Christopher Okigbo Analysis
A general discussion of African literature during the 1950’s and 1960’s would invariably involve themes of oppression, identity in crisis, and the rejection of native culture in favor of the colonizing culture. Although Christopher Okigbo wrote against colonialism, he also disassociated himself from the negritude movement, choosing to be known for his poetry and not for his skin color. Okigbo’s work is often described as modernist. His influences range from Yoruba oriki (praise poems) to Igbo lamentation songs. In addition, Stéphane Mallarmé, T. S. Eliot, Leopold Senghor, and Vergil and other writers of classic Greek and Latin poetry, whose work Okigbo knew well, also figure into his poetry. Okigbo raises the question of social consciousness in his poems, which were written during a time of social upheaval throughout Africa and much of the world. The Biafran crisis was an especially potent topic for the poet, who devoted much of his later work to Biafra and to freedom movements around the world.
Okigbo’s poems are peppered with references to and anecdotes from his Igbo upbringing. Much of his work is highly lyrical and reflects the oral tradition of the Igbo people. His prose is deeply mystic and reflects an ethereal, sometimes foreboding quality. He often refers to the “Prodigal” and the river goddess Idoto, suggesting a structuralist hero on a quest for a higher connection to his roots—the fertile soil, the nationalism connected to the land, and the ancestors buried in it. Okigbo’s family believed him to be the reincarnation of his grandfather; therefore they expected him to continue the worship of Idoto in the role of priest, as his grandfather had. Okigbo believed that in his poetry, he found a way to fulfil his duties as a priest to Idoto.

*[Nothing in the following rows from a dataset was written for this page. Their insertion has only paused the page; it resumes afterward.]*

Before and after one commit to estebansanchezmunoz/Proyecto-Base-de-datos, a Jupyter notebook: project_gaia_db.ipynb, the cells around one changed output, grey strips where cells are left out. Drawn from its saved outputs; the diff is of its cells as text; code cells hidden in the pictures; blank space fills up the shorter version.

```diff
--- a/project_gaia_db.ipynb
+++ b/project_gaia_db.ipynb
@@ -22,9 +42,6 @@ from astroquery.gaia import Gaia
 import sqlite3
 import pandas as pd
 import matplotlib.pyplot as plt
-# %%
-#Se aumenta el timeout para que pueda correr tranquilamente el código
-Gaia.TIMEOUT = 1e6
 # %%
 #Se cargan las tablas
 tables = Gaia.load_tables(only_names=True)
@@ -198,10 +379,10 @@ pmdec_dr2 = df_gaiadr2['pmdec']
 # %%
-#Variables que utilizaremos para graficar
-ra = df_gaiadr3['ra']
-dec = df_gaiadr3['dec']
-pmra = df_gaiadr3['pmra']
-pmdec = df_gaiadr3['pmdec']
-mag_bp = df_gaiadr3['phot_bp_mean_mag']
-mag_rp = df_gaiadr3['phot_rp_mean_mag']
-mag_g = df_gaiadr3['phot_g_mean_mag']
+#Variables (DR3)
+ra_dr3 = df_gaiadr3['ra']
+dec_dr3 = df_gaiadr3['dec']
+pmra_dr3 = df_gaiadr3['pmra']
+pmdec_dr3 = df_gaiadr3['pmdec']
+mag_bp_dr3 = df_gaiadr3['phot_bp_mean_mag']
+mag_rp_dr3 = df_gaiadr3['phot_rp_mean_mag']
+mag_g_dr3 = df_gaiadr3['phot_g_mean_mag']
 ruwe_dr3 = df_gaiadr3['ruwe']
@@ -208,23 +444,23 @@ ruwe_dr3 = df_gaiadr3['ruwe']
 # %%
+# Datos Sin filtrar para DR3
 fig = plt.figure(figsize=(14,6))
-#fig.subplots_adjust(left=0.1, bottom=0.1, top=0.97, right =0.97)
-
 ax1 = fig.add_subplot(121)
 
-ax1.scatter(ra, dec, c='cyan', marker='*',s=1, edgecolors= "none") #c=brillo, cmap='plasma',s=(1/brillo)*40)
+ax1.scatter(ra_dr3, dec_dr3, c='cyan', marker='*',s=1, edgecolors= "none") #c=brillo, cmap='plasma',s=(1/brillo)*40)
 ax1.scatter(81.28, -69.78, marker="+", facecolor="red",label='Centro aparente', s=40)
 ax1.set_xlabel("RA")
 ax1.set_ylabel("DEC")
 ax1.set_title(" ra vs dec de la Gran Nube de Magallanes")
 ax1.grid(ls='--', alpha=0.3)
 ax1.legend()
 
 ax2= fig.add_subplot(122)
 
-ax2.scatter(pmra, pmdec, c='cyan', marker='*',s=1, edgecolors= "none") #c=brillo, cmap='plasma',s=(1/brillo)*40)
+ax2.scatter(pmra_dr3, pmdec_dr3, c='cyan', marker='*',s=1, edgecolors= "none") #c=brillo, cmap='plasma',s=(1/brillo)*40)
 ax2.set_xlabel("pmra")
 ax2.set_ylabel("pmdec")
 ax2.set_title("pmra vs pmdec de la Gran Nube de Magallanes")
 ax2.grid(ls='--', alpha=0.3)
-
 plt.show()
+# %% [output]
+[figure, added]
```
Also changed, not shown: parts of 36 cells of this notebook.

Because of the lyrical quality of Okigbo’s work, it is believed that to truly grasp one of his poems, one must listen to it being spoken aloud. Some of Okigbo’s poems were specially written for accompaniment to rhythms played on the drums.
Heavensgate contains five sections that describe the journey of the Prodigal: “The Passage,” “Initiations,” “Watermaid,” “Lustra,” and “Newcomer.” The two most renowned poems from this work are “The Passage” and “Watermaid.” “The Passage” is probably the most often quoted of Okigbo’s poems. In the opening lines, the Prodigal pays homage to Idoto and waits before her to receive recognition and possibly a blessing before beginning his journey.
The Prodigal returns in “Watermaid,” where he waits on an island for a white queen. Since he is sitting by the water, he may be waiting for Idoto, but the watermaid who answers him abandons him in the end. The tone of the poem is like that of a love poem, but it ends listlessly, when the Prodigal fails to attain anything but a reflection from the sea. The poem finishes with the starless sky staring down at the Prodigal, sitting alone on his island, struggling to understand a monody. Here, Okigbo displays his musical sensibilities as well as his understanding of Greek literature, for in Greek tragedies, one character would often lament another’s death in a monody (ode for one actor or voice). The white queen seems to have been an illusion, one that the Prodigal is unable to attain; therefore, he laments not only her death but also the death of the very idea of her. In this sense, Okigbo may be using allegory to represent the death of the ideals of the colonizers at a time when Nigeria was becoming more and more independent. The Prodigal, whose name suggests “one who returns” to one’s roots, may have been mourning, but not necessarily the departure of the British (the white queen) but the ideals for which they claimed to stand—justice, civility, and purity. There is a sense of conflict between the ideals and the white queen who claims to bear them; the Prodigal, who returns to his own roots and sense of self in the following poems, discovers...
(The entire section is 1,043 words.)